--- START ---

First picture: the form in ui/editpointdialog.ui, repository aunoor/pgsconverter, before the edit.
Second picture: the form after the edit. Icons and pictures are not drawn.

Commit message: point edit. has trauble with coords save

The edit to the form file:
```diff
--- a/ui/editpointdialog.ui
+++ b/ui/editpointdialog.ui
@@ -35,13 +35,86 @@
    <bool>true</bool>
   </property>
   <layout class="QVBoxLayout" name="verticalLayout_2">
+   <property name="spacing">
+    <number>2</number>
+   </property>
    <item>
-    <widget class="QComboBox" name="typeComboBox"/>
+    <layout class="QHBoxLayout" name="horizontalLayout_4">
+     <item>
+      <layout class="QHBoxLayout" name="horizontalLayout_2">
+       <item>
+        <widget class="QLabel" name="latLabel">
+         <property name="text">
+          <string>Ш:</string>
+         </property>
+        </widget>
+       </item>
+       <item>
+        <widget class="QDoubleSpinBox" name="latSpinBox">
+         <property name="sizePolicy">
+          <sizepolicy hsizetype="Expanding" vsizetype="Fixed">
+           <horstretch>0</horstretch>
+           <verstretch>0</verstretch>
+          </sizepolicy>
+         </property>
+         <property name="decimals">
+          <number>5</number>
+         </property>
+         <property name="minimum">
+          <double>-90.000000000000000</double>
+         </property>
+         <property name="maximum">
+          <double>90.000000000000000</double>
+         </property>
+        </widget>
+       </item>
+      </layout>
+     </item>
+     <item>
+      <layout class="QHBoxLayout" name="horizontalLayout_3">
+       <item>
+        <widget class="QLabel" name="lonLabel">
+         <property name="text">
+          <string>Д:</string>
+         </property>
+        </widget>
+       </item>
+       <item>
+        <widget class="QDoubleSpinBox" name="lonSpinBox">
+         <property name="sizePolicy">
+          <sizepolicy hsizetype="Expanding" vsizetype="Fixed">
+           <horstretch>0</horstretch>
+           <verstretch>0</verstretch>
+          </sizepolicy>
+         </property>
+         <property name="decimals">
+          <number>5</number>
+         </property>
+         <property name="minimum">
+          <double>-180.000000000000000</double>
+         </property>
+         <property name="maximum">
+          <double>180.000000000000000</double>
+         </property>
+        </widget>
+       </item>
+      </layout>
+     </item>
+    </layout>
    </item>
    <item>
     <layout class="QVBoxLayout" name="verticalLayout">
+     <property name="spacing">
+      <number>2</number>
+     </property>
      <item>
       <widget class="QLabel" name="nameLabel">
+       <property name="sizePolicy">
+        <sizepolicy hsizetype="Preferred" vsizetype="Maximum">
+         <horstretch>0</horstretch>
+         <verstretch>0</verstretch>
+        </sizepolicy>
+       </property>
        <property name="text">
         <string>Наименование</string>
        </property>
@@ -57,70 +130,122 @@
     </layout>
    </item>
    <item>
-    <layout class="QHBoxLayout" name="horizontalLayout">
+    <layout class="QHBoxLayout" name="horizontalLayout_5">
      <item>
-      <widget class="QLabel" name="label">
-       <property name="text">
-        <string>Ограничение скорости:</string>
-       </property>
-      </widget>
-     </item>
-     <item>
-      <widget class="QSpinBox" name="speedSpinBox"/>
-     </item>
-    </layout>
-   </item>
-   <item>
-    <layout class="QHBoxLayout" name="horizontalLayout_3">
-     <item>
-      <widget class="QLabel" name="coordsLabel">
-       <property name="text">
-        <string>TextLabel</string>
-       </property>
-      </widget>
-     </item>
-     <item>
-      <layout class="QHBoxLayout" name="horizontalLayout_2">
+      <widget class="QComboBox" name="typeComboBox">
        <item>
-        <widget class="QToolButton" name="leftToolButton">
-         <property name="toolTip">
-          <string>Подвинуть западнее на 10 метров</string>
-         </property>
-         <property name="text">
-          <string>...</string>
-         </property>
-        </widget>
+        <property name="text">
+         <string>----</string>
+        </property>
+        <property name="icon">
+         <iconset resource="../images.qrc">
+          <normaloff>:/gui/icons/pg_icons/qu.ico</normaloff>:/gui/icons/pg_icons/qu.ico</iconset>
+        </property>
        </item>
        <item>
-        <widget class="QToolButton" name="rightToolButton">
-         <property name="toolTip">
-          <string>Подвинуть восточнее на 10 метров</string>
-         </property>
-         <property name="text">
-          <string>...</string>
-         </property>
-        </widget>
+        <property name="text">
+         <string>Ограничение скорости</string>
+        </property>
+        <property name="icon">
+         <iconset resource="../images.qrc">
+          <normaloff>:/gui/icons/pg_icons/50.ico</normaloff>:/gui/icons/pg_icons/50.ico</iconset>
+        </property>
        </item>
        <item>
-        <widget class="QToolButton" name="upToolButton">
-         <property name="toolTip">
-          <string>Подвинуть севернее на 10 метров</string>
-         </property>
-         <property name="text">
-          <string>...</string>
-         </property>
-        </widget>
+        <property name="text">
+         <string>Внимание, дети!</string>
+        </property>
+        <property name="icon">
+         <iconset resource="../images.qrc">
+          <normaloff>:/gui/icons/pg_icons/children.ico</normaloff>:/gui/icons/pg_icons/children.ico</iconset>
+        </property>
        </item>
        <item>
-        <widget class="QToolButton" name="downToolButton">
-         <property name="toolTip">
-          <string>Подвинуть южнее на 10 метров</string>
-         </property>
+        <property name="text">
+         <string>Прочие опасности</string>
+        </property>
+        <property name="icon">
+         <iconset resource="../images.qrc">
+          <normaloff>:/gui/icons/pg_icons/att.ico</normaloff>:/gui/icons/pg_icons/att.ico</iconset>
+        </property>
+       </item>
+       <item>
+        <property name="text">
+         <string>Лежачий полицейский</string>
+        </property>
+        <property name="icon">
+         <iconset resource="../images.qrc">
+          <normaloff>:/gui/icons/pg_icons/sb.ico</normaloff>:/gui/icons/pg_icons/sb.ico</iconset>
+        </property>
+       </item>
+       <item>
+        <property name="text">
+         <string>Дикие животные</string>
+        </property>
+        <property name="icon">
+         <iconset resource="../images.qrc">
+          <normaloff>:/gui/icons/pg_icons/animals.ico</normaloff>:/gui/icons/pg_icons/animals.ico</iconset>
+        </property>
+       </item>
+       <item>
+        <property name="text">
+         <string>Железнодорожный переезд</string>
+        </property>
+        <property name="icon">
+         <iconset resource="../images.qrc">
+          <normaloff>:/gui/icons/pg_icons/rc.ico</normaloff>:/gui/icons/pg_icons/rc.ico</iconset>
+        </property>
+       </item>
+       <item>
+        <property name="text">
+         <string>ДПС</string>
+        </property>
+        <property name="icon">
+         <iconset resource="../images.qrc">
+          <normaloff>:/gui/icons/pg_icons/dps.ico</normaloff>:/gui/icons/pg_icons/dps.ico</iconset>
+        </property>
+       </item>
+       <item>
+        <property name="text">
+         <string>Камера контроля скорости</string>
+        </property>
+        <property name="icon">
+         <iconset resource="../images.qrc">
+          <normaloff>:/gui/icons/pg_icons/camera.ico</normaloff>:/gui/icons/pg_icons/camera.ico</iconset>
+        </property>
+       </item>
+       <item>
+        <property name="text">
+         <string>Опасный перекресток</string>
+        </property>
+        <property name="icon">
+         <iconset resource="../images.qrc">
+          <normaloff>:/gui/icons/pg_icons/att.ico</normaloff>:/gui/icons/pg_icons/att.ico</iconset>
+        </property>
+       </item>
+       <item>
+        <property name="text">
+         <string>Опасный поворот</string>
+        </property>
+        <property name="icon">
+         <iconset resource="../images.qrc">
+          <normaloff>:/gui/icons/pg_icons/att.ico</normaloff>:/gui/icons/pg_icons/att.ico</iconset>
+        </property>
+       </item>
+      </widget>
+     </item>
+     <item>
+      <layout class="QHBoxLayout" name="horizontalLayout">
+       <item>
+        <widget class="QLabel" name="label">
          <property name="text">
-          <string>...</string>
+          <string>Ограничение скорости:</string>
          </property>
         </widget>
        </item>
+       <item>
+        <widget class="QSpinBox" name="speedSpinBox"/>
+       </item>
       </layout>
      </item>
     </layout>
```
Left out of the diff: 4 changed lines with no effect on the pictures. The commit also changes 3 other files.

--- END ---
--- START ---

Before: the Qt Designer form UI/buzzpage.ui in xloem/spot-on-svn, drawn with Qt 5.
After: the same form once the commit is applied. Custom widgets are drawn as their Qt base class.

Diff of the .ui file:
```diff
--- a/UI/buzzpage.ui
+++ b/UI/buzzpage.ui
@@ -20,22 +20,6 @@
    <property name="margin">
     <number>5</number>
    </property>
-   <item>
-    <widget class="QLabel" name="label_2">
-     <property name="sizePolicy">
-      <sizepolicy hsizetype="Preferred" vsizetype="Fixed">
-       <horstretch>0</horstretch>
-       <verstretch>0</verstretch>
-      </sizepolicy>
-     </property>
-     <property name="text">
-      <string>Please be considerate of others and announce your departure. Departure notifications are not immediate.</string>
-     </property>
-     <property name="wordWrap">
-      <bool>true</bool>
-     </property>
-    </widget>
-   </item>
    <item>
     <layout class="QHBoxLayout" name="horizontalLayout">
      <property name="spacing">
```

--- END ---

Check each line of the entries above for the word "QHBoxLayout". List the ones that have it.

* **Solution to this exercise**
+    <layout class="QHBoxLayout" name="horizontalLayout_4">
+      <layout class="QHBoxLayout" name="horizontalLayout_2">
+      <layout class="QHBoxLayout" name="horizontalLayout_3">
-    <layout class="QHBoxLayout" name="horizontalLayout">
+    <layout class="QHBoxLayout" name="horizontalLayout_5">
-    <layout class="QHBoxLayout" name="horizontalLayout_3">
-      <layout class="QHBoxLayout" name="horizontalLayout_2">
+      <layout class="QHBoxLayout" name="horizontalLayout">
     <layout class="QHBoxLayout" name="horizontalLayout">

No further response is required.